INSTRUCTIONS TO FOLLOW: Could you filter the records below and return each line that holds "memory"?

[[ DATA RECORDS open ]]

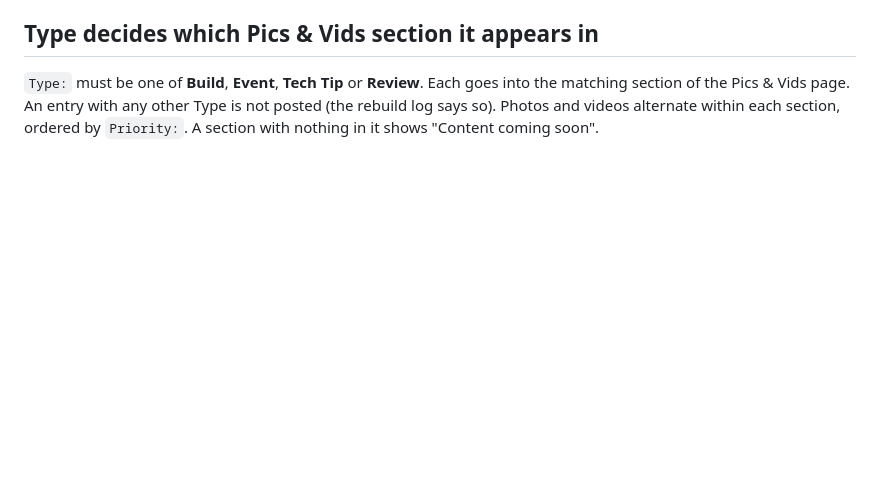
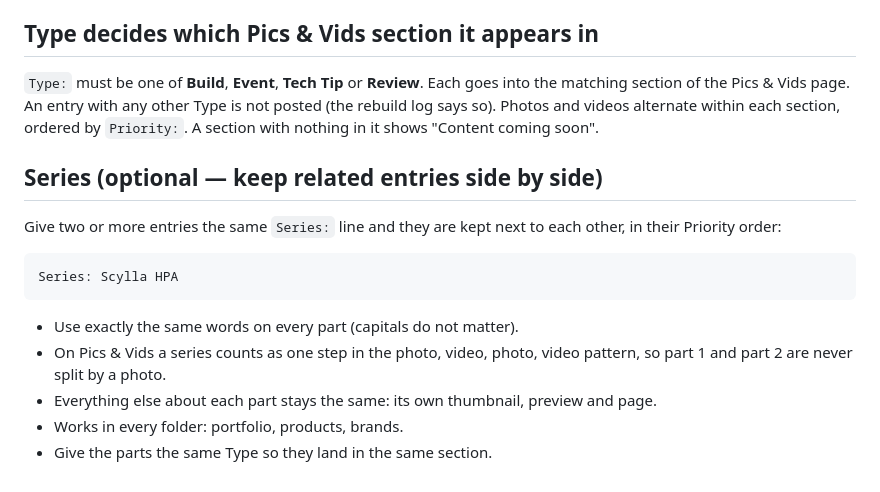
Before and after one commit to BitchinBlasters/WebSiteV3, a Markdown page: User Input/portfolio/README.md, the part around the change. GitHub-like rendering; blank space fills up the shorter version.

Commit message:
Portfolio README: Series line
Co-Authored-By: Claude Sonnet 5.5 <noreply@anthropic.com>
Claude-Session: https://claude.ai/code/session_01NyMv3sESC6GkpAXdgduaky

````diff
--- a/User Input/portfolio/README.md
+++ b/User Input/portfolio/README.md
@@ -95,3 +95,17 @@ Priority: 1
 section of the Pics & Vids page. An entry with any other Type is not posted (the rebuild log says so).
 Photos and videos alternate within each section, ordered by `Priority:`. A section with nothing in it
 shows "Content coming soon".
+
+## Series (optional — keep related entries side by side)
+
+Give two or more entries the same `Series:` line and they are kept next to each other, in their Priority order:
+
+```
+Series: Scylla HPA
+```
+
+- Use exactly the same words on every part (capitals do not matter).
+- On Pics & Vids a series counts as one step in the photo, video, photo, video pattern, so part 1 and part 2 are never split by a photo.
+- Everything else about each part stays the same: its own thumbnail, preview and page.
+- Works in every folder: portfolio, products, brands.
+- Give the parts the same Type so they land in the same section.
````
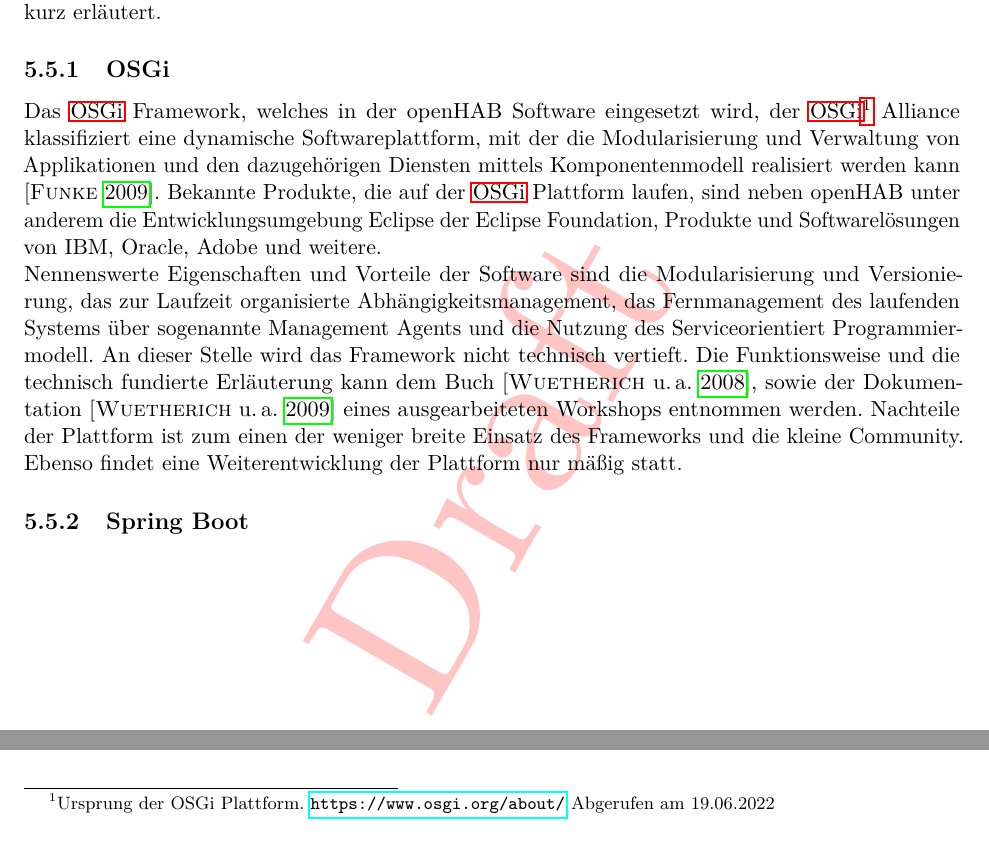
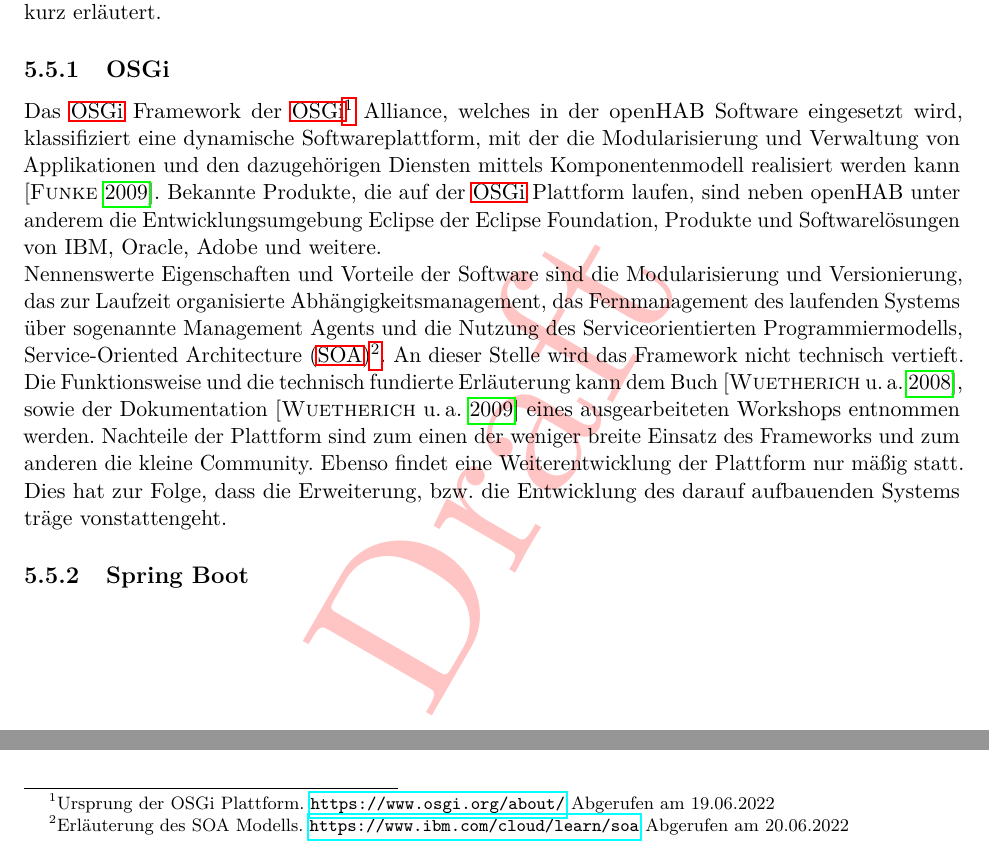
Before and after one commit to MJ7898/Master-Thesis, a LaTeX thesis (bericht.tex, which reads chapter/4Konzeption/konzept.tex): two parts of page 71 of 89, joined at a grey line, cut so that both start at the same text. Compiled offline with pdfLaTeX.

Commit message:
korrektur osgi

```diff
--- a/chapter/4Konzeption/konzept.tex
+++ b/chapter/4Konzeption/konzept.tex
@@ -123,18 +123,20 @@
 
     \subsection{OSGi}
     \label{subsec:osgiFramework}
-        Das \ac{OSGI} Framework, welches in der openHAB Software eingesetzt wird, der \acs{OSGI}\footnote{Ursprung der OSGi Plattform. \url{https://www.osgi.org/about/} Abgerufen am 19.06.2022}
-        Alliance klassifiziert eine dynamische Softwareplattform, mit der die Modularisierung und Verwaltung von Applikationen und
-        den dazugehörigen Diensten mittels Komponentenmodell realisiert werden kann \cite{funke2009}. Bekannte Produkte, die auf der
-        \acs{OSGI} Plattform laufen, sind neben openHAB unter anderem die Entwicklungsumgebung Eclipse der Eclipse Foundation, Produkte
-        und Softwarelösungen von IBM, Oracle, Adobe und weitere.
+        Das \ac{OSGI} Framework der \acs{OSGI}\footnote{Ursprung der OSGi Plattform. \url{https://www.osgi.org/about/} Abgerufen am 19.06.2022}
+        Alliance, welches in der openHAB Software eingesetzt wird, klassifiziert eine dynamische Softwareplattform, mit der die Modularisierung
+        und Verwaltung von Applikationen und den dazugehörigen Diensten mittels Komponentenmodell realisiert werden kann \cite{funke2009}. Bekannte
+        Produkte, die auf der \acs{OSGI} Plattform laufen, sind neben openHAB unter anderem die Entwicklungsumgebung Eclipse der Eclipse
+        Foundation, Produkte und Softwarelösungen von IBM, Oracle, Adobe und weitere.
         \\
         Nennenswerte Eigenschaften und Vorteile der Software sind die Modularisierung und Versionierung, das zur Laufzeit organisierte
         Abhängigkeitsmanagement, das Fernmanagement des laufenden Systems über sogenannte Management Agents und die Nutzung des
-        Serviceorientiert Programmiermodell. An dieser Stelle wird das Framework nicht technisch vertieft. Die Funktionsweise und die technisch
+        Serviceorientierten Programmiermodells, \ac{SOA}\footnote{Erläuterung des SOA Modells. \url{https://www.ibm.com/cloud/learn/soa} Abgerufen am 20.06.2022}.
+        An dieser Stelle wird das Framework nicht technisch vertieft. Die Funktionsweise und die technisch
         fundierte Erläuterung kann dem Buch \cite{osgibuch}, sowie der Dokumentation \cite{osgipraesentation} eines ausgearbeiteten Workshops entnommen werden.
-        Nachteile der Plattform ist zum einen der weniger breite Einsatz des Frameworks und die kleine Community.
-        Ebenso findet eine Weiterentwicklung der Plattform nur mäßig statt.
+        Nachteile der Plattform sind zum einen der weniger breite Einsatz des Frameworks und zum anderen die kleine Community.
+        Ebenso findet eine Weiterentwicklung der Plattform nur mäßig statt. Dies hat zur Folge, dass die Erweiterung, bzw. die Entwicklung des darauf
+        aufbauenden Systems träge vonstattengeht.
 
     \subsection{Spring Boot}
     \label{subsec:springBootFramework}
```
Also changed, not shown: abk.tex (+1 -0 lines), bericht.pdf.
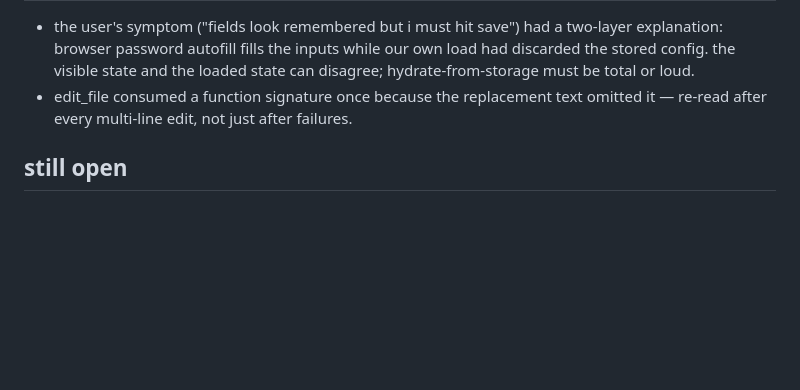
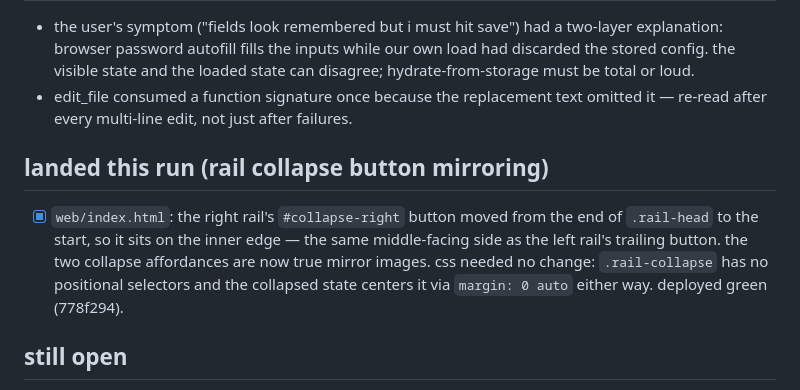
Before and after one commit to compusophy/vanish, a Markdown page: memory/status.md, the part around the change. Drawn GitHub-style; blank space fills up the shorter version.

Commit message:
memory: record the rail-collapse mirroring change

```diff
--- a/memory/status.md
+++ b/memory/status.md
@@ -100,6 +100,16 @@
   text omitted it — re-read after every multi-line edit, not just after
   failures.
 
+## landed this run (rail collapse button mirroring)
+
+- [x] `web/index.html`: the right rail's `#collapse-right` button moved from
+      the end of `.rail-head` to the start, so it sits on the inner edge —
+      the same middle-facing side as the left rail's trailing button. the
+      two collapse affordances are now true mirror images. css needed no
+      change: `.rail-collapse` has no positional selectors and the collapsed
+      state centers it via `margin: 0 auto` either way. deployed green
+      (778f294).
+
 ## still open
 
 - [ ] r.jina.ai anonymous rate limits: if `web_read` starts returning 429,
```
Also changed, not shown: memory/TASKBOARD.md (+3 -0 lines).
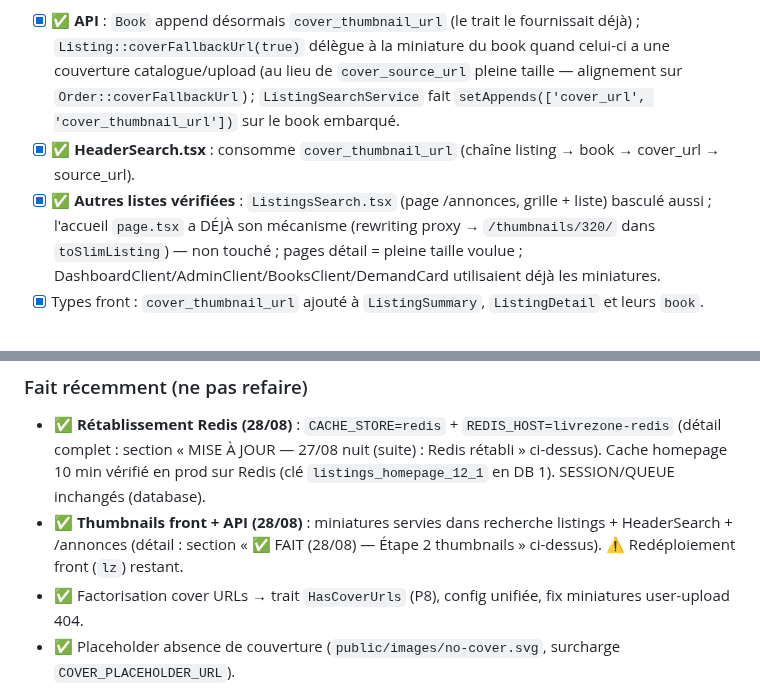
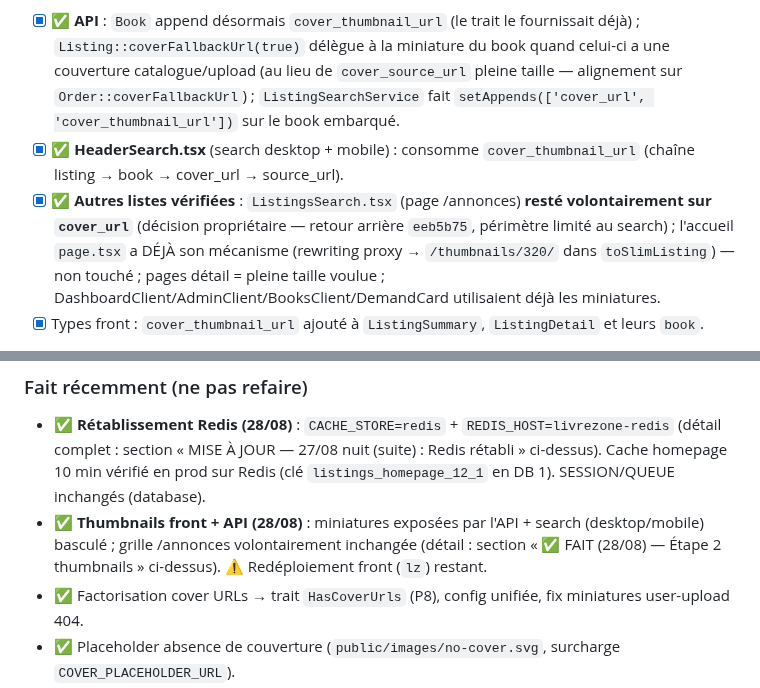
Before and after one commit to livrezone-ops/livrezone-next-monorepo, a Markdown page: api-next.livrezone.com/.agents/AUDIT-2026-08-25.md, 2 parts joined by grey strips. Rendered like a GitHub page.

Commit message:
docs: perimetre thumbnails precise (search uniquement, grille /annonces inchangee)

```diff
--- a/api-next.livrezone.com/.agents/AUDIT-2026-08-25.md
+++ b/api-next.livrezone.com/.agents/AUDIT-2026-08-25.md
@@ -596,8 +596,8 @@ Le port 6379 de `livrezone-redis` est publié sur l'IP de bridge `172.19.0.1` (p
 Le backfill (40 miniatures) + génération paresseuse sont en place ; **le front ne les demandait presque jamais** :
 
 - [x] ✅ **API** : `Book` append désormais `cover_thumbnail_url` (le trait le fournissait déjà) ; `Listing::coverFallbackUrl(true)` délègue à la miniature du book quand celui-ci a une couverture catalogue/upload (au lieu de `cover_source_url` pleine taille — alignement sur `Order::coverFallbackUrl`) ; `ListingSearchService` fait `setAppends(['cover_url', 'cover_thumbnail_url'])` sur le book embarqué.
-- [x] ✅ **HeaderSearch.tsx** : consomme `cover_thumbnail_url` (chaîne listing → book → cover_url → source_url).
-- [x] ✅ **Autres listes vérifiées** : `ListingsSearch.tsx` (page /annonces, grille + liste) basculé aussi ; l'accueil `page.tsx` a DÉJÀ son mécanisme (rewriting proxy → `/thumbnails/320/` dans `toSlimListing`) — non touché ; pages détail = pleine taille voulue ; DashboardClient/AdminClient/BooksClient/DemandCard utilisaient déjà les miniatures.
+- [x] ✅ **HeaderSearch.tsx** (search desktop + mobile) : consomme `cover_thumbnail_url` (chaîne listing → book → cover_url → source_url).
+- [x] ✅ **Autres listes vérifiées** : `ListingsSearch.tsx` (page /annonces) **resté volontairement sur `cover_url`** (décision propriétaire — retour arrière `eeb5b75`, périmètre limité au search) ; l'accueil `page.tsx` a DÉJÀ son mécanisme (rewriting proxy → `/thumbnails/320/` dans `toSlimListing`) — non touché ; pages détail = pleine taille voulue ; DashboardClient/AdminClient/BooksClient/DemandCard utilisaient déjà les miniatures.
 - [x] Types front : `cover_thumbnail_url` ajouté à `ListingSummary`, `ListingDetail` et leurs `book`.
 
 **Validation** : pint OK, suite 66/66 (206 assertions), tsc 0 erreur, eslint 0 erreur (1 warning préexistant, dette lint documentée). Mesures prod réelles : `9782210979741` 36 116 → **3 198 octets (×11)** ; `9782701148786` 75 376 → **7 016 octets (×10,7)** — vraies miniatures servies. 80 fichiers sur disque (40 covers × 160/320).
@@ -614,7 +614,7 @@ Le backfill (40 miniatures) + génération paresseuse sont en place ; **le front
 
 ### Fait récemment (ne pas refaire)
 - ✅ **Rétablissement Redis (28/08)** : `CACHE_STORE=redis` + `REDIS_HOST=livrezone-redis` (détail complet : section « MISE À JOUR — 27/08 nuit (suite) : Redis rétabli » ci-dessus). Cache homepage 10 min vérifié en prod sur Redis (clé `listings_homepage_12_1` en DB 1). SESSION/QUEUE inchangés (database).
-- ✅ **Thumbnails front + API (28/08)** : miniatures servies dans recherche listings + HeaderSearch + /annonces (détail : section « ✅ FAIT (28/08) — Étape 2 thumbnails » ci-dessus). ⚠️ Redéploiement front (`lz`) restant.
+- ✅ **Thumbnails front + API (28/08)** : miniatures exposées par l'API + search (desktop/mobile) basculé ; grille /annonces volontairement inchangée (détail : section « ✅ FAIT (28/08) — Étape 2 thumbnails » ci-dessus). ⚠️ Redéploiement front (`lz`) restant.
 - ✅ Factorisation cover URLs → trait `HasCoverUrls` (P8), config unifiée, fix miniatures user-upload 404.
 - ✅ Placeholder absence de couverture (`public/images/no-cover.svg`, surcharge `COVER_PLACEHOLDER_URL`).
 - ✅ `ThumbnailService` reconstruit (perdu au refactoring) : génération paresseuse 160/320 webp, hooks création/édition annonces + demandes, backfill exécuté (40 miniatures sur disque).
```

[[ DATA RECORDS closed ]]

OUTPUT:
Before and after one commit to compusophy/vanish, a Markdown page: memory/status.md, the part around the change. Drawn GitHub-style; blank space fills up the shorter version.
memory: record the rail-collapse mirroring change
--- a/memory/status.md
+++ b/memory/status.md
Also changed, not shown: memory/TASKBOARD.md (+3 -0 lines).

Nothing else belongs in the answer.